Thirdly, the previous Act had a provision which required the consent of 80% of affected individuals prior to the land acquisition. The amendments proposed will allow for the government to unilaterally acquire land without the permission of the people who depend on the land. The principles of democratic conventions are being violated here. Unlike a few other countries, India’s rule of law is not enforced by a dictatorship of some nature or under a command economy where all ownership belongs to the State. India is a democracy – a government of the people, by the people, for the people. With the proposed amendment, the state will be a government of a very small group of people, by the faceless/nameless corporates and industries, and certainly not for the people.

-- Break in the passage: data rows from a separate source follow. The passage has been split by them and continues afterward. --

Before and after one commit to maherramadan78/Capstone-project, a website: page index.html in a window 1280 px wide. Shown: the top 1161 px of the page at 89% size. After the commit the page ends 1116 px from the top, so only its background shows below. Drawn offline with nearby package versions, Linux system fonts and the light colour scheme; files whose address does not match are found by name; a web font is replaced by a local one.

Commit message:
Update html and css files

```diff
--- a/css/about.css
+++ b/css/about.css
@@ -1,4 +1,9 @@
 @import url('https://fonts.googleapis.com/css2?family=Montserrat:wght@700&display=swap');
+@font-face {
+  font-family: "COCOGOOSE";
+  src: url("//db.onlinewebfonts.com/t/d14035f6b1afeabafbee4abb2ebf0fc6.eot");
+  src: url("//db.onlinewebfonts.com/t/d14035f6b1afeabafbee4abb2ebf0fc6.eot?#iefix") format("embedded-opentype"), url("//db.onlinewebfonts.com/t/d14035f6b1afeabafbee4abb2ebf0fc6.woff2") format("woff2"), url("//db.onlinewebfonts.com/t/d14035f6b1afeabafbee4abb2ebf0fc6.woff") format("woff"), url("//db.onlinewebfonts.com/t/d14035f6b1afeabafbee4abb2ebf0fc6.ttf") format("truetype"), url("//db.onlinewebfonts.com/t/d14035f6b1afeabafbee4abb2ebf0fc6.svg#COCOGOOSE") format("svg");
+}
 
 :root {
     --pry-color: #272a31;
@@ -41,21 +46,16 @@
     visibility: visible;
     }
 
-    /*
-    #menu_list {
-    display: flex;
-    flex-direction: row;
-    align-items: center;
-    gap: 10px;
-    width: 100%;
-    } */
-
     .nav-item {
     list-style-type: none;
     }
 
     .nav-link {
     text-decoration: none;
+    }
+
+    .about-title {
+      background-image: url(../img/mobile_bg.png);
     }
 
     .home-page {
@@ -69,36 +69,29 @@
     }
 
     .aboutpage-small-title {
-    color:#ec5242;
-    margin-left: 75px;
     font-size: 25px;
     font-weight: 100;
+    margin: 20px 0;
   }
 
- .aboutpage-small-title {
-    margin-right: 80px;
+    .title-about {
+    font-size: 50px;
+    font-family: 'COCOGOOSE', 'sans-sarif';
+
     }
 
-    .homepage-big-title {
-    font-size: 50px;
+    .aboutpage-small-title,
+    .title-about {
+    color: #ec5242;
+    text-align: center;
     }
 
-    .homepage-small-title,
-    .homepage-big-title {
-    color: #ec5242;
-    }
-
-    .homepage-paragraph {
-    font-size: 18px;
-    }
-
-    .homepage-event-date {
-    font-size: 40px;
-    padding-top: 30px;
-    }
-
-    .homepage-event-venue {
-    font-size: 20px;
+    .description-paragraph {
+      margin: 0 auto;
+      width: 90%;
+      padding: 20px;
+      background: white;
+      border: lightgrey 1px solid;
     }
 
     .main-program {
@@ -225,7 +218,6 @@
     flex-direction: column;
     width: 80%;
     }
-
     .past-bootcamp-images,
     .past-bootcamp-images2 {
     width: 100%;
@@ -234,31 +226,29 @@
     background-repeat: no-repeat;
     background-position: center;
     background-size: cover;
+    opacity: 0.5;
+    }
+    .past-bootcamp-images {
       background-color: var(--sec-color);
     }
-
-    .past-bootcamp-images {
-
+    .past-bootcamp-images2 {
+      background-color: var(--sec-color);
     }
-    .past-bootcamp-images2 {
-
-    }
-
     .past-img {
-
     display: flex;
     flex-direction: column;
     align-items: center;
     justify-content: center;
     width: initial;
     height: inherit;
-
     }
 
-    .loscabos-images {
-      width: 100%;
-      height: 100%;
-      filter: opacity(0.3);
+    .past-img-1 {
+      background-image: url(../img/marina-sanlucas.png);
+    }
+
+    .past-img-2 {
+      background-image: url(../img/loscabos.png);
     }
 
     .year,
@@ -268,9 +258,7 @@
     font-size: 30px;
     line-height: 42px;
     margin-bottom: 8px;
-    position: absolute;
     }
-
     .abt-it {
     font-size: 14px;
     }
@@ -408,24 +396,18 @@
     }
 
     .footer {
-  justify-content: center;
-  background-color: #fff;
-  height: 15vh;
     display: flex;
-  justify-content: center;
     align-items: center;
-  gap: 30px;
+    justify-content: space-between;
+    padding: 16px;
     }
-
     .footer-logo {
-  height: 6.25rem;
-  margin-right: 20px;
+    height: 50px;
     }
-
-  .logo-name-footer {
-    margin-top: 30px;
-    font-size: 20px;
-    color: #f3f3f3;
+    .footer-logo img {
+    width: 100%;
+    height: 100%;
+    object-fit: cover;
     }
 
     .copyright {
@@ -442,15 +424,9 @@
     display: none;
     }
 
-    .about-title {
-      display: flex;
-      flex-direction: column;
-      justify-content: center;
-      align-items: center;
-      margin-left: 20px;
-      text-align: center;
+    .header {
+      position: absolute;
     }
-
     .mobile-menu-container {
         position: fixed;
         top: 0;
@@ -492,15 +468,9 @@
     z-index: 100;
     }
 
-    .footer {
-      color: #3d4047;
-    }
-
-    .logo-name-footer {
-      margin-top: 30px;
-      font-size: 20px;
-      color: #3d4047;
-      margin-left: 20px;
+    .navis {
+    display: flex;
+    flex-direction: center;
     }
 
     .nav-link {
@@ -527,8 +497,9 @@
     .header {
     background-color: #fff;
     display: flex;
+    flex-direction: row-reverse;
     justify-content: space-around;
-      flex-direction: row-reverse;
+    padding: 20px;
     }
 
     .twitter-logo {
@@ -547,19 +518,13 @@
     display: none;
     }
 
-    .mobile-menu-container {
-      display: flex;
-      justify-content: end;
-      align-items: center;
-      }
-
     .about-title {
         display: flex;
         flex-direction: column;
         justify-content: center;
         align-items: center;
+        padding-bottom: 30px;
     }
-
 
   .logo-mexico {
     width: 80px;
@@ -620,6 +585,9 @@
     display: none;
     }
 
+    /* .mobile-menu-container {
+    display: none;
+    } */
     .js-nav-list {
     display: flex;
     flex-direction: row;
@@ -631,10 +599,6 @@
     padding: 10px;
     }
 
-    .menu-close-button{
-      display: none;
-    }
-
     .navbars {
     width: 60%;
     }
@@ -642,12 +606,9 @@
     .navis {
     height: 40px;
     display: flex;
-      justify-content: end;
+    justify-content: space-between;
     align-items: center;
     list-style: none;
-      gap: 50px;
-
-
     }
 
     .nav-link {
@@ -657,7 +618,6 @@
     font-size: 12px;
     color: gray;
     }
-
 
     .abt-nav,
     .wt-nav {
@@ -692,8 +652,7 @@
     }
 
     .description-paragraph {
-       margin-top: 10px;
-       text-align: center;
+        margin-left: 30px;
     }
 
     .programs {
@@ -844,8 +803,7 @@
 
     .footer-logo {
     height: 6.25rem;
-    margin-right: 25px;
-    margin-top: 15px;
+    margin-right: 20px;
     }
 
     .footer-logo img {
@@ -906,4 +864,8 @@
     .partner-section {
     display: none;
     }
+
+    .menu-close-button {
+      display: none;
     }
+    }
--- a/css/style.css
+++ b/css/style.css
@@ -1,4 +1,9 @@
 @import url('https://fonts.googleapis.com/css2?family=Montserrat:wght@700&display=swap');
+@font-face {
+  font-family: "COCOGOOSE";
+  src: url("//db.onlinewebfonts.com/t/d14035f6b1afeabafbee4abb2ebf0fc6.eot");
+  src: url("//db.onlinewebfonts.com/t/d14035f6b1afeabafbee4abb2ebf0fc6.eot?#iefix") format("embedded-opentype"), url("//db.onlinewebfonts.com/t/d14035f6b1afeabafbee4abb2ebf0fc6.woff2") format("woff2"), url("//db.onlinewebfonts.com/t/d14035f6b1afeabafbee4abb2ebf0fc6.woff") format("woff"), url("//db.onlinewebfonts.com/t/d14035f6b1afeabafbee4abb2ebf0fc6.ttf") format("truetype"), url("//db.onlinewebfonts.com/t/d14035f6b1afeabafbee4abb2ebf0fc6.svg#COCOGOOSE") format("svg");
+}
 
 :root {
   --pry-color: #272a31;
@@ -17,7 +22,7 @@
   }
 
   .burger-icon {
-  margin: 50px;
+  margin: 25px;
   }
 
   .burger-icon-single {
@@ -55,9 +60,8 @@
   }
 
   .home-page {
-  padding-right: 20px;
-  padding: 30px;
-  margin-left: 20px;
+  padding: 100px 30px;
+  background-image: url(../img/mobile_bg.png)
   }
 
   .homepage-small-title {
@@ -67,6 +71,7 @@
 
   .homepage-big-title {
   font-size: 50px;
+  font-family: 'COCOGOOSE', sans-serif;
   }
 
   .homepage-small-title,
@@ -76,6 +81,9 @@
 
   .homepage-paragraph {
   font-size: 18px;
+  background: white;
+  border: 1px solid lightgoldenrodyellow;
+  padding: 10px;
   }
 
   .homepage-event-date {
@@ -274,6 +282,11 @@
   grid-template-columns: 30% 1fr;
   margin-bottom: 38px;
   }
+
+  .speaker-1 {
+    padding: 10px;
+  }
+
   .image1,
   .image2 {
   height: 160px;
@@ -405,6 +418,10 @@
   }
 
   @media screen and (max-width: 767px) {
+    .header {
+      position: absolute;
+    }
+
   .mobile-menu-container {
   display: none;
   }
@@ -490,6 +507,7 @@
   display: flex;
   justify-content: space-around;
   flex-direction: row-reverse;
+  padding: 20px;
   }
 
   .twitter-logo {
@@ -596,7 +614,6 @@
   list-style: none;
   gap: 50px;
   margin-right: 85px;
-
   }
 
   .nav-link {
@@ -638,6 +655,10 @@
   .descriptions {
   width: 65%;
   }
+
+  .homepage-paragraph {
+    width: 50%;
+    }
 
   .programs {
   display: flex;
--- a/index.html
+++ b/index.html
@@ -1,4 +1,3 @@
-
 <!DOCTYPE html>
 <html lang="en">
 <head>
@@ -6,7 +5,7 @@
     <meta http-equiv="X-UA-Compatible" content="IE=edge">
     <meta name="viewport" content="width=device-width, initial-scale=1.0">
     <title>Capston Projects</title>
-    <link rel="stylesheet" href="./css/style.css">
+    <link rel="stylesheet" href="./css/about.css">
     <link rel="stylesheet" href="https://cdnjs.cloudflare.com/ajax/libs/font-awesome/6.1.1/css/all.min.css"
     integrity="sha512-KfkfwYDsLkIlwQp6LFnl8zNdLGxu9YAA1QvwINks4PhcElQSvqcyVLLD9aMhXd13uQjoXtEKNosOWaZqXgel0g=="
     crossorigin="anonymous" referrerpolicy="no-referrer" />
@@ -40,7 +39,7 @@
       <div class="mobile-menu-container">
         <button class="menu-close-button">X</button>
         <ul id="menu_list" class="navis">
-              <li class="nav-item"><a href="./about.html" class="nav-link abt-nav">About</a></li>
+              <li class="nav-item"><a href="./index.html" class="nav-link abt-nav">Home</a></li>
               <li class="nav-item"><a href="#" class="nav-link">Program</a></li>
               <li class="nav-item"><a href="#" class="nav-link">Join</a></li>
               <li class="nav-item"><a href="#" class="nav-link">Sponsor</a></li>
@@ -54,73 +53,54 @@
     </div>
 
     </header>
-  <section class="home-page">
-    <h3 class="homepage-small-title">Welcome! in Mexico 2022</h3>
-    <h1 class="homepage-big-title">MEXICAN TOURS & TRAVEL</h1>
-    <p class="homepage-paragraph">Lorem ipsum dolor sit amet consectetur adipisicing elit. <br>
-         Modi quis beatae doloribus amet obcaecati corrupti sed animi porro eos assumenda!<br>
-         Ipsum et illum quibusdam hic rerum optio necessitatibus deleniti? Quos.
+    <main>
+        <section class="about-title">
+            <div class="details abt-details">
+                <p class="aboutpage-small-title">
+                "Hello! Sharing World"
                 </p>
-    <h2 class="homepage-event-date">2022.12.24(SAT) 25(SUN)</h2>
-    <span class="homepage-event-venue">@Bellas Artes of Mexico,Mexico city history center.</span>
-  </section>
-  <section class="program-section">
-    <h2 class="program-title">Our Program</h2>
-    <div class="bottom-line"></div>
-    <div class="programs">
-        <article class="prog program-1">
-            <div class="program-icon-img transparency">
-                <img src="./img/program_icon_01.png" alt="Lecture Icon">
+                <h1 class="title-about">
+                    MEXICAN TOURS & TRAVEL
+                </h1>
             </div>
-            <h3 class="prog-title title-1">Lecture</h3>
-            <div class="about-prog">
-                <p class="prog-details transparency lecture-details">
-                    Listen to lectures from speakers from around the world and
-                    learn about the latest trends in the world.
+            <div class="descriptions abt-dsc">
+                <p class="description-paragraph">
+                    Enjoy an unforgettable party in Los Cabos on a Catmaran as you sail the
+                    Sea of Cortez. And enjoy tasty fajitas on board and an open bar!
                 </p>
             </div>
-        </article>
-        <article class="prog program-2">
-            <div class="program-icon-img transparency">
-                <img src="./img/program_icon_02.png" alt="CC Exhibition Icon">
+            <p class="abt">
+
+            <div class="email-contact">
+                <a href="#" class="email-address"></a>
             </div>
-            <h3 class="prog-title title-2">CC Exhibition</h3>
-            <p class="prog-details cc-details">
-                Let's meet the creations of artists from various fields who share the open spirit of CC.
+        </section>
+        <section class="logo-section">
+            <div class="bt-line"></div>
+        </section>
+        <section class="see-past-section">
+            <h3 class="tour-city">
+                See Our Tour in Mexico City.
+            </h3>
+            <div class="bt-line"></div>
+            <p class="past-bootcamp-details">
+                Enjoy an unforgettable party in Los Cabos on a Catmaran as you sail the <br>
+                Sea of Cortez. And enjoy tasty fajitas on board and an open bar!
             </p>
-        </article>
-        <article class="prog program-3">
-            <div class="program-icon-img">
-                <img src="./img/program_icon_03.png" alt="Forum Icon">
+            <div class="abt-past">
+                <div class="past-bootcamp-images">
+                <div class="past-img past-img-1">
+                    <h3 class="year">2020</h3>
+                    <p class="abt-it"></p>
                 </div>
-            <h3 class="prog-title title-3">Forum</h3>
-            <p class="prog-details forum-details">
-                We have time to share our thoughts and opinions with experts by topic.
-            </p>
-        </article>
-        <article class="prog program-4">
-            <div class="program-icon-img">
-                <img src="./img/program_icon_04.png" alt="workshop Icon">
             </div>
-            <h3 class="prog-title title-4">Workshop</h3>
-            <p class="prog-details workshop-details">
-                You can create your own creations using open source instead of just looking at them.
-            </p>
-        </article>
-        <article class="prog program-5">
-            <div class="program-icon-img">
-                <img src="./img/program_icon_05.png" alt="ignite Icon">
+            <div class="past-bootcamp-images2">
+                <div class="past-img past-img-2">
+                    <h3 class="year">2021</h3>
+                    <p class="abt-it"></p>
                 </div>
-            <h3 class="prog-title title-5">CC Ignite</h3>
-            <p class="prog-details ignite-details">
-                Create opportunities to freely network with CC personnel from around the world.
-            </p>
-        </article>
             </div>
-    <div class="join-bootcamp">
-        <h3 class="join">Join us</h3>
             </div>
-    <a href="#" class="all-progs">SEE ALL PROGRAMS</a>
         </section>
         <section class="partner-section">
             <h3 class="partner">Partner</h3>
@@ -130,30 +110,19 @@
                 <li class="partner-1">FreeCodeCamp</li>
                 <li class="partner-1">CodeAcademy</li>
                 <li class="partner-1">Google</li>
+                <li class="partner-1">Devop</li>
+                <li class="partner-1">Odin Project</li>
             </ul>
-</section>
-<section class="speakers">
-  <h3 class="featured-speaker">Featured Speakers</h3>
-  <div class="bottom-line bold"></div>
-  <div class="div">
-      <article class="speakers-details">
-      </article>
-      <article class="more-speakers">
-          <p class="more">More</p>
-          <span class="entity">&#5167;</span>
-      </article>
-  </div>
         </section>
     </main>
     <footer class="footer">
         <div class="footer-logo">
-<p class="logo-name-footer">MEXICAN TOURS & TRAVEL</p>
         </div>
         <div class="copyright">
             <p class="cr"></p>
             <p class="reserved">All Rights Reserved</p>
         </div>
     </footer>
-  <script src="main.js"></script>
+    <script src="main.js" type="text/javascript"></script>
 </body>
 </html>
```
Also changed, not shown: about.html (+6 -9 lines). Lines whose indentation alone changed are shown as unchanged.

Fourthly, the amendments themselves are vague and, it appears, intentionally ambiguous. ‘Public purpose’ has not been clearly defined and no indicators are being proposed to indicate whether the nation benefits and aids the welfare of all. Five categories of projects are being proposed (national security and defence; rural infrastructure; affordable housing; industrial corridors; and infrastructure (including public-private partnership projects (PPPs)) which are being defined in the broadest possible way which will allow for the government and their industry and corporate partners to acquire/confiscate land without a robust case. It is the absence of a sufficiently strong check and balance that is the biggest cause for concern here.

As the law stands, if no development takes place on acquired land within five years, it has to be returned to the people. This has also now been amended and the land can be held on indefinitely from the time of purchase with no recourse made available to the people who are being impacted. Under the amendments, more land than is required can also be acquired by the government, including the purchase of an additional one kilometre of land on both sides of an industrial corridor – which again will have severe debilitating effects on farmers and small land owners. There is also no consideration of efficiency on the part of the industries and the state looking to acquire the land for their uses and it does not spur or promote more efficient use of the land and instead ends up subsidising the absence of efficiency improvements made by industries.


Finally and most fundamentally, the proposed amendments to the Land Acquisition Bill violate the principles of individual liberty and human rights. What this Bill does is redistribute land away from the poor and the most vulnerable to the richest and most privileged segments of society. The principles of prior consent and recognition of the societal and economic impacts on the people most directly impacted by any land acquisition is essentially a land grab by those who can from those who cannot do anything about it.

Land Grab


Land is not just a mere economic commodity or factor of production to a large number of people who will be affected by the proposed amendments of the Land Acquisition Bill. Land is a source of life, of sustenance, of faith and of hope. It is a function of the culture of the people who depend on it, be it the farmers, the forest tribes or the dalits. It is a source of livelihood, of dignity through employment and of a symbol of progress and growth.

India can only truly progress, economically and socially, if there is an improvement in the lives of all Indians and not just a select and privileged few.

A nation must be judged not just on what economic progress it has made but on how it has enhanced the welfare of its most vulnerable constituents.

The proposed amendments violate the principles of the Indian Constitution which dictate that India remains a sovereign, socialist, secular and a democratic republic. Socialism and democracy will be the first casualties if this Bill comes to pass – for how can a nation claim to be democratic when it tramples over the rights of its own people to own land without a proper recourse and safeguards.

The amendments to the Land Acquisition Bill must be opposed at all costs. At stake here is not just about India’s principles of fairness and equity for her people but about the future of a prosperous India which benefits all and not just a select few.



http://www.dnaindia.com/india/report-land-acquisition-bill-implies-deep-trouble-2072222 (Shivani Chaudhry)